- [Problem requirements] Drop every picture, then print the rest of the listing exactly as given.

- [The data]
------------------------------

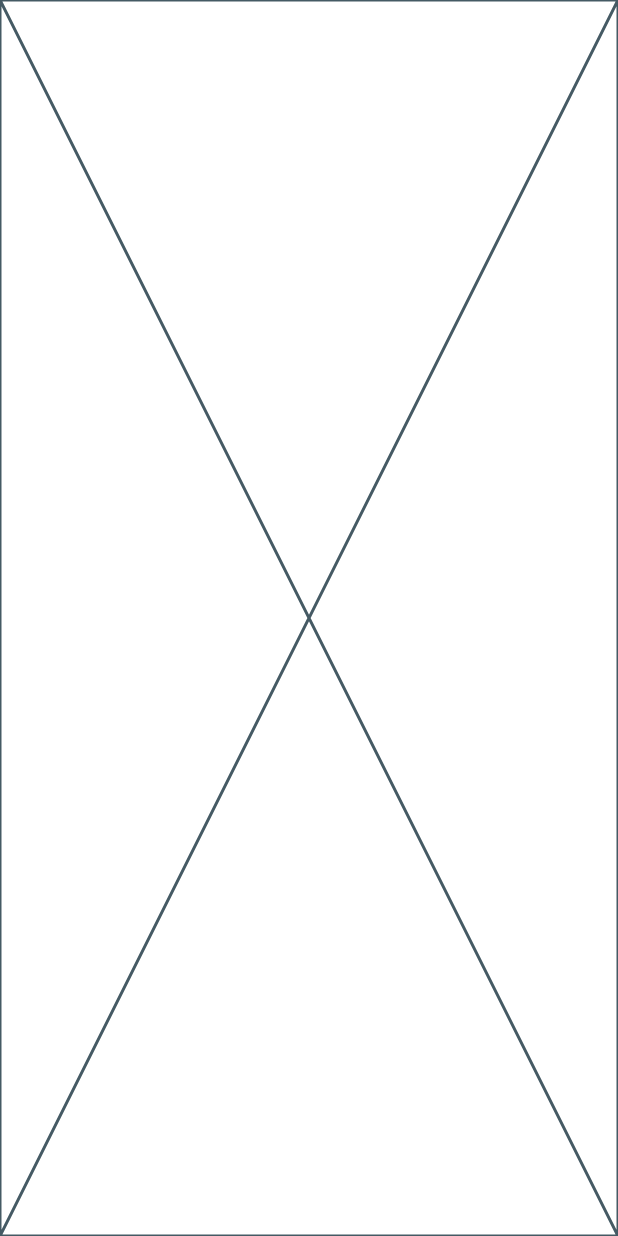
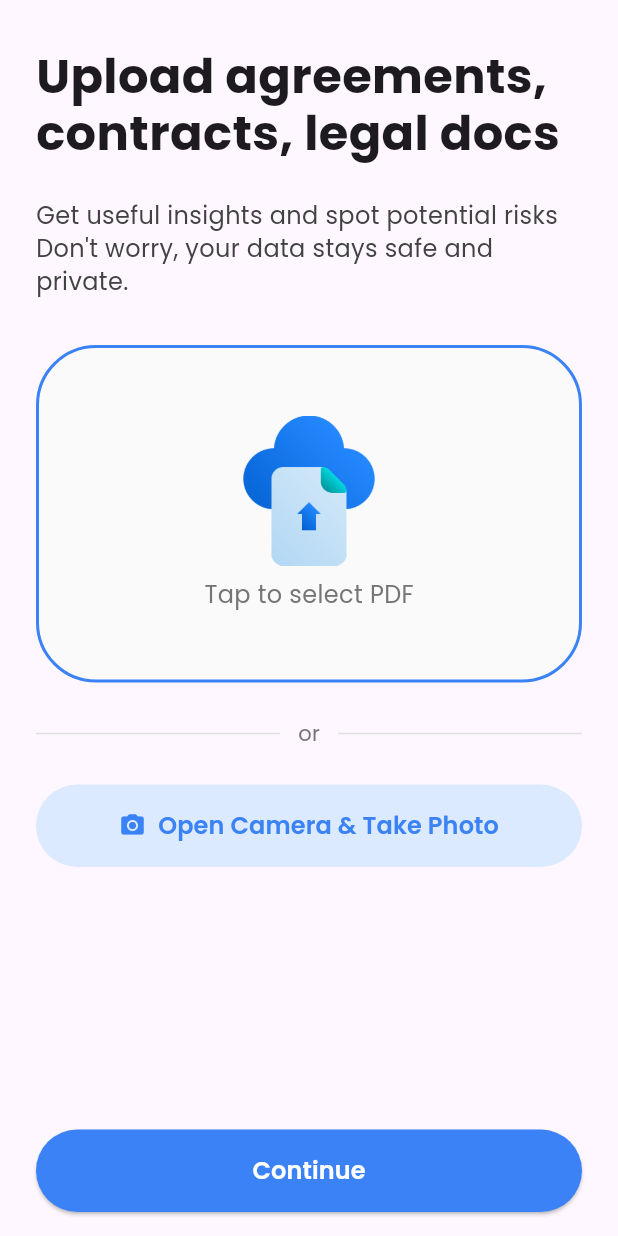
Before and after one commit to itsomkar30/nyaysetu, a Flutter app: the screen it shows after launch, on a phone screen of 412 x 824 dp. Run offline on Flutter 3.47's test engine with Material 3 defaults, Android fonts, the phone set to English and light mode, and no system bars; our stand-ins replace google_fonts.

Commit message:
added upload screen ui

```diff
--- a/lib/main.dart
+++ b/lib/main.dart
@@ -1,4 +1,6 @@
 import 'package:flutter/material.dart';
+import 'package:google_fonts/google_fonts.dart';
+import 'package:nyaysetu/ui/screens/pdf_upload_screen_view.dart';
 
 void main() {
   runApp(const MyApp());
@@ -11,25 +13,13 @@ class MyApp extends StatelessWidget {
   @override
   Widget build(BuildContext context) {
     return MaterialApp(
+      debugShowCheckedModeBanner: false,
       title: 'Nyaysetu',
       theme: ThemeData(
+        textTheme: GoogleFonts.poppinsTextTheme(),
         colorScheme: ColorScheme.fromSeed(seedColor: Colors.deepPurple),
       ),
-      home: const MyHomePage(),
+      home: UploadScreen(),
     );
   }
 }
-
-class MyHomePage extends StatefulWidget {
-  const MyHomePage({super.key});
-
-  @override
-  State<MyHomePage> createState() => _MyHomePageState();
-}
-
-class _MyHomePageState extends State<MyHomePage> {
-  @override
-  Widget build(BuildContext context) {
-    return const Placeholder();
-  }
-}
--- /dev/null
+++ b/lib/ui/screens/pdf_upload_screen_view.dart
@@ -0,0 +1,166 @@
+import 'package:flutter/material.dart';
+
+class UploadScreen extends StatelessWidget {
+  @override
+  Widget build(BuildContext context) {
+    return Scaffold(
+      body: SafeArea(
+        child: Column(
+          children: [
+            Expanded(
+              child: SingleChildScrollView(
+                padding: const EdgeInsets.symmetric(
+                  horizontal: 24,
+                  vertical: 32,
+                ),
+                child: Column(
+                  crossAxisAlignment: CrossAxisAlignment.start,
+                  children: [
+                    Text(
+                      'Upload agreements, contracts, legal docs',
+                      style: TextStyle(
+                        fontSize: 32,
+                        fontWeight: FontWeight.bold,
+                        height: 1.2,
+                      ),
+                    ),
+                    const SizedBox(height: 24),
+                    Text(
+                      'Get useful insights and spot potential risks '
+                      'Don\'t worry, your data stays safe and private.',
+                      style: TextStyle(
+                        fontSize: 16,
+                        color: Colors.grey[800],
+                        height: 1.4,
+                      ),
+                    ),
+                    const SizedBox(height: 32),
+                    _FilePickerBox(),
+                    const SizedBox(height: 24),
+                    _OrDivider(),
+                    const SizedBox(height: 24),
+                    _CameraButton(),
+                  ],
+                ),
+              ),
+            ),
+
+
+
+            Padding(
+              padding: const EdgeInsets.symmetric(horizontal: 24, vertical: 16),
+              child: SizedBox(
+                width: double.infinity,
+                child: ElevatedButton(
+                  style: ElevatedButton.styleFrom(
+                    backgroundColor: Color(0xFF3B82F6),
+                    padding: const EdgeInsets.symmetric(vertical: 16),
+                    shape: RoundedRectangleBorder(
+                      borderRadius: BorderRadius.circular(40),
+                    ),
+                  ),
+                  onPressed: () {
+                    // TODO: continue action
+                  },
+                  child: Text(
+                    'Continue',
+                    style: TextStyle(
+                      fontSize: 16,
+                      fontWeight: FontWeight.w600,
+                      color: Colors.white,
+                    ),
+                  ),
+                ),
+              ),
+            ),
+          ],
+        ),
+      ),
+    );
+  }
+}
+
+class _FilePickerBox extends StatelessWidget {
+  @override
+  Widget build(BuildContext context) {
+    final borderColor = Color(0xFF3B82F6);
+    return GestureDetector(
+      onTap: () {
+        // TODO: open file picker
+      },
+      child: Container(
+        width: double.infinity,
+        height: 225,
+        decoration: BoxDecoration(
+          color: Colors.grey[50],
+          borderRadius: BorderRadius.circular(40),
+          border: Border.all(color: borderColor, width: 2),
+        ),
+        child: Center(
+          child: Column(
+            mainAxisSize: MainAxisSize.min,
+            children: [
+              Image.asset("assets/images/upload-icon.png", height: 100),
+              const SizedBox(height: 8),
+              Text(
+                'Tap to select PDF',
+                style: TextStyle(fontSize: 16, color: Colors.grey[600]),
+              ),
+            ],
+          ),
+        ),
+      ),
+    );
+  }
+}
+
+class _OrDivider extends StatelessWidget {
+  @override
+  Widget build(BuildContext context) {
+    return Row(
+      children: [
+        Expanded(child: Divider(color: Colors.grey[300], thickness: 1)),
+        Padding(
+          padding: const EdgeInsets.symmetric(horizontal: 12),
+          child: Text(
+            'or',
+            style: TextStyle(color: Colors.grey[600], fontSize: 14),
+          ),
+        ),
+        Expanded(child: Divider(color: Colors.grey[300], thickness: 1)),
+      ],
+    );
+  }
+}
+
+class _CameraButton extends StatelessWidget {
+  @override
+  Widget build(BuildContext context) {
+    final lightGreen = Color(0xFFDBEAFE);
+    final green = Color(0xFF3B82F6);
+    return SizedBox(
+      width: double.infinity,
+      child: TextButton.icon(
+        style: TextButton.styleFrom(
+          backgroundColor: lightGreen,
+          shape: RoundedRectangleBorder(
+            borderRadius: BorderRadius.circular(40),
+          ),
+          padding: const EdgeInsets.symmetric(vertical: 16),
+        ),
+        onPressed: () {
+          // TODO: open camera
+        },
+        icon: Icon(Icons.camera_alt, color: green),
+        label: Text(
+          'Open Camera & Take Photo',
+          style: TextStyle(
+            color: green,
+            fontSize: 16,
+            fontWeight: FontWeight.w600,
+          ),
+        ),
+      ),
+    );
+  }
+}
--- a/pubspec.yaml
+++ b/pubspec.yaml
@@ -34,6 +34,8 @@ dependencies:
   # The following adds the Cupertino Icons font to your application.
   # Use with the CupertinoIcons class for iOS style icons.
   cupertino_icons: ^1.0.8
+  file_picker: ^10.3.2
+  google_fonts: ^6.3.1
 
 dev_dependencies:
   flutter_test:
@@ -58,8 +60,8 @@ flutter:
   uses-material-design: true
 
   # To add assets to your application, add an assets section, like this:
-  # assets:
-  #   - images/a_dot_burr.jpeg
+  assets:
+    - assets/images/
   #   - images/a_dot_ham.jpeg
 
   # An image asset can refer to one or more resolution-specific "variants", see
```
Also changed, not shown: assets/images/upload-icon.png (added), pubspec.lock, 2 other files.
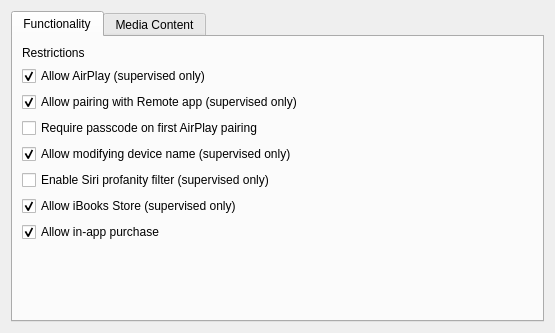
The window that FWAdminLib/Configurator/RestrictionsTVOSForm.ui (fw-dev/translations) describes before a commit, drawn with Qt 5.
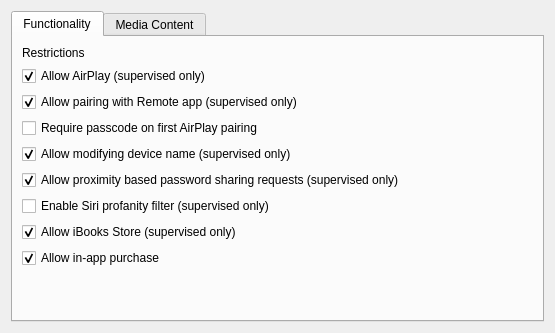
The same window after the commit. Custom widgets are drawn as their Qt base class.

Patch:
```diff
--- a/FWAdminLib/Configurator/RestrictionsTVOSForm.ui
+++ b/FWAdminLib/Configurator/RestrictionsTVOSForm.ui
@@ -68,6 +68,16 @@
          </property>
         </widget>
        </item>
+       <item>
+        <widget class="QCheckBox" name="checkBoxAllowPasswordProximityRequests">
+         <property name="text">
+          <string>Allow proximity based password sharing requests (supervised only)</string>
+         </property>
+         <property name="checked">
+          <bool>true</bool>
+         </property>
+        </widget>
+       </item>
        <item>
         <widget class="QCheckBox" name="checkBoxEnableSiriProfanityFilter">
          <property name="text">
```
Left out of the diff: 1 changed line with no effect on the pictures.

------------------------------

- [Answer to this task]
Before and after one commit to itsomkar30/nyaysetu, a Flutter app: the screen it shows after launch, on a phone screen of 412 x 824 dp. Run offline on Flutter 3.47's test engine with Material 3 defaults, Android fonts, the phone set to English and light mode, and no system bars; our stand-ins replace google_fonts.

Commit message:
added upload screen ui

```diff
--- a/lib/main.dart
+++ b/lib/main.dart
@@ -1,4 +1,6 @@
 import 'package:flutter/material.dart';
+import 'package:google_fonts/google_fonts.dart';
+import 'package:nyaysetu/ui/screens/pdf_upload_screen_view.dart';
 
 void main() {
   runApp(const MyApp());
@@ -11,25 +13,13 @@ class MyApp extends StatelessWidget {
   @override
   Widget build(BuildContext context) {
     return MaterialApp(
+      debugShowCheckedModeBanner: false,
       title: 'Nyaysetu',
       theme: ThemeData(
+        textTheme: GoogleFonts.poppinsTextTheme(),
         colorScheme: ColorScheme.fromSeed(seedColor: Colors.deepPurple),
       ),
-      home: const MyHomePage(),
+      home: UploadScreen(),
     );
   }
 }
-
-class MyHomePage extends StatefulWidget {
-  const MyHomePage({super.key});
-
-  @override
-  State<MyHomePage> createState() => _MyHomePageState();
-}
-
-class _MyHomePageState extends State<MyHomePage> {
-  @override
-  Widget build(BuildContext context) {
-    return const Placeholder();
-  }
-}
--- /dev/null
+++ b/lib/ui/screens/pdf_upload_screen_view.dart
@@ -0,0 +1,166 @@
+import 'package:flutter/material.dart';
+
+class UploadScreen extends StatelessWidget {
+  @override
+  Widget build(BuildContext context) {
+    return Scaffold(
+      body: SafeArea(
+        child: Column(
+          children: [
+            Expanded(
+              child: SingleChildScrollView(
+                padding: const EdgeInsets.symmetric(
+                  horizontal: 24,
+                  vertical: 32,
+                ),
+                child: Column(
+                  crossAxisAlignment: CrossAxisAlignment.start,
+                  children: [
+                    Text(
+                      'Upload agreements, contracts, legal docs',
+                      style: TextStyle(
+                        fontSize: 32,
+                        fontWeight: FontWeight.bold,
+                        height: 1.2,
+                      ),
+                    ),
+                    const SizedBox(height: 24),
+                    Text(
+                      'Get useful insights and spot potential risks '
+                      'Don\'t worry, your data stays safe and private.',
+                      style: TextStyle(
+                        fontSize: 16,
+                        color: Colors.grey[800],
+                        height: 1.4,
+                      ),
+                    ),
+                    const SizedBox(height: 32),
+                    _FilePickerBox(),
+                    const SizedBox(height: 24),
+                    _OrDivider(),
+                    const SizedBox(height: 24),
+                    _CameraButton(),
+                  ],
+                ),
+              ),
+            ),
+
+
+
+            Padding(
+              padding: const EdgeInsets.symmetric(horizontal: 24, vertical: 16),
+              child: SizedBox(
+                width: double.infinity,
+                child: ElevatedButton(
+                  style: ElevatedButton.styleFrom(
+                    backgroundColor: Color(0xFF3B82F6),
+                    padding: const EdgeInsets.symmetric(vertical: 16),
+                    shape: RoundedRectangleBorder(
+                      borderRadius: BorderRadius.circular(40),
+                    ),
+                  ),
+                  onPressed: () {
+                    // TODO: continue action
+                  },
+                  child: Text(
+                    'Continue',
+                    style: TextStyle(
+                      fontSize: 16,
+                      fontWeight: FontWeight.w600,
+                      color: Colors.white,
+                    ),
+                  ),
+                ),
+              ),
+            ),
+          ],
+        ),
+      ),
+    );
+  }
+}
+
+class _FilePickerBox extends StatelessWidget {
+  @override
+  Widget build(BuildContext context) {
+    final borderColor = Color(0xFF3B82F6);
+    return GestureDetector(
+      onTap: () {
+        // TODO: open file picker
+      },
+      child: Container(
+        width: double.infinity,
+        height: 225,
+        decoration: BoxDecoration(
+          color: Colors.grey[50],
+          borderRadius: BorderRadius.circular(40),
+          border: Border.all(color: borderColor, width: 2),
+        ),
+        child: Center(
+          child: Column(
+            mainAxisSize: MainAxisSize.min,
+            children: [
+              Image.asset("assets/images/upload-icon.png", height: 100),
+              const SizedBox(height: 8),
+              Text(
+                'Tap to select PDF',
+                style: TextStyle(fontSize: 16, color: Colors.grey[600]),
+              ),
+            ],
+          ),
+        ),
+      ),
+    );
+  }
+}
+
+class _OrDivider extends StatelessWidget {
+  @override
+  Widget build(BuildContext context) {
+    return Row(
+      children: [
+        Expanded(child: Divider(color: Colors.grey[300], thickness: 1)),
+        Padding(
+          padding: const EdgeInsets.symmetric(horizontal: 12),
+          child: Text(
+            'or',
+            style: TextStyle(color: Colors.grey[600], fontSize: 14),
+          ),
+        ),
+        Expanded(child: Divider(color: Colors.grey[300], thickness: 1)),
+      ],
+    );
+  }
+}
+
+class _CameraButton extends StatelessWidget {
+  @override
+  Widget build(BuildContext context) {
+    final lightGreen = Color(0xFFDBEAFE);
+    final green = Color(0xFF3B82F6);
+    return SizedBox(
+      width: double.infinity,
+      child: TextButton.icon(
+        style: TextButton.styleFrom(
+          backgroundColor: lightGreen,
+          shape: RoundedRectangleBorder(
+            borderRadius: BorderRadius.circular(40),
+          ),
+          padding: const EdgeInsets.symmetric(vertical: 16),
+        ),
+        onPressed: () {
+          // TODO: open camera
+        },
+        icon: Icon(Icons.camera_alt, color: green),
+        label: Text(
+          'Open Camera & Take Photo',
+          style: TextStyle(
+            color: green,
+            fontSize: 16,
+            fontWeight: FontWeight.w600,
+          ),
+        ),
+      ),
+    );
+  }
+}
--- a/pubspec.yaml
+++ b/pubspec.yaml
@@ -34,6 +34,8 @@ dependencies:
   # The following adds the Cupertino Icons font to your application.
   # Use with the CupertinoIcons class for iOS style icons.
   cupertino_icons: ^1.0.8
+  file_picker: ^10.3.2
+  google_fonts: ^6.3.1
 
 dev_dependencies:
   flutter_test:
@@ -58,8 +60,8 @@ flutter:
   uses-material-design: true
 
   # To add assets to your application, add an assets section, like this:
-  # assets:
-  #   - images/a_dot_burr.jpeg
+  assets:
+    - assets/images/
   #   - images/a_dot_ham.jpeg
 
   # An image asset can refer to one or more resolution-specific "variants", see
```
Also changed, not shown: assets/images/upload-icon.png (added), pubspec.lock, 2 other files.
The window that FWAdminLib/Configurator/RestrictionsTVOSForm.ui (fw-dev/translations) describes before a commit, drawn with Qt 5.
The same window after the commit. Custom widgets are drawn as their Qt base class.

Patch:
```diff
--- a/FWAdminLib/Configurator/RestrictionsTVOSForm.ui
+++ b/FWAdminLib/Configurator/RestrictionsTVOSForm.ui
@@ -68,6 +68,16 @@
          </property>
         </widget>
        </item>
+       <item>
+        <widget class="QCheckBox" name="checkBoxAllowPasswordProximityRequests">
+         <property name="text">
+          <string>Allow proximity based password sharing requests (supervised only)</string>
+         </property>
+         <property name="checked">
+          <bool>true</bool>
+         </property>
+        </widget>
+       </item>
        <item>
         <widget class="QCheckBox" name="checkBoxEnableSiriProfanityFilter">
          <property name="text">
```
Left out of the diff: 1 changed line with no effect on the pictures.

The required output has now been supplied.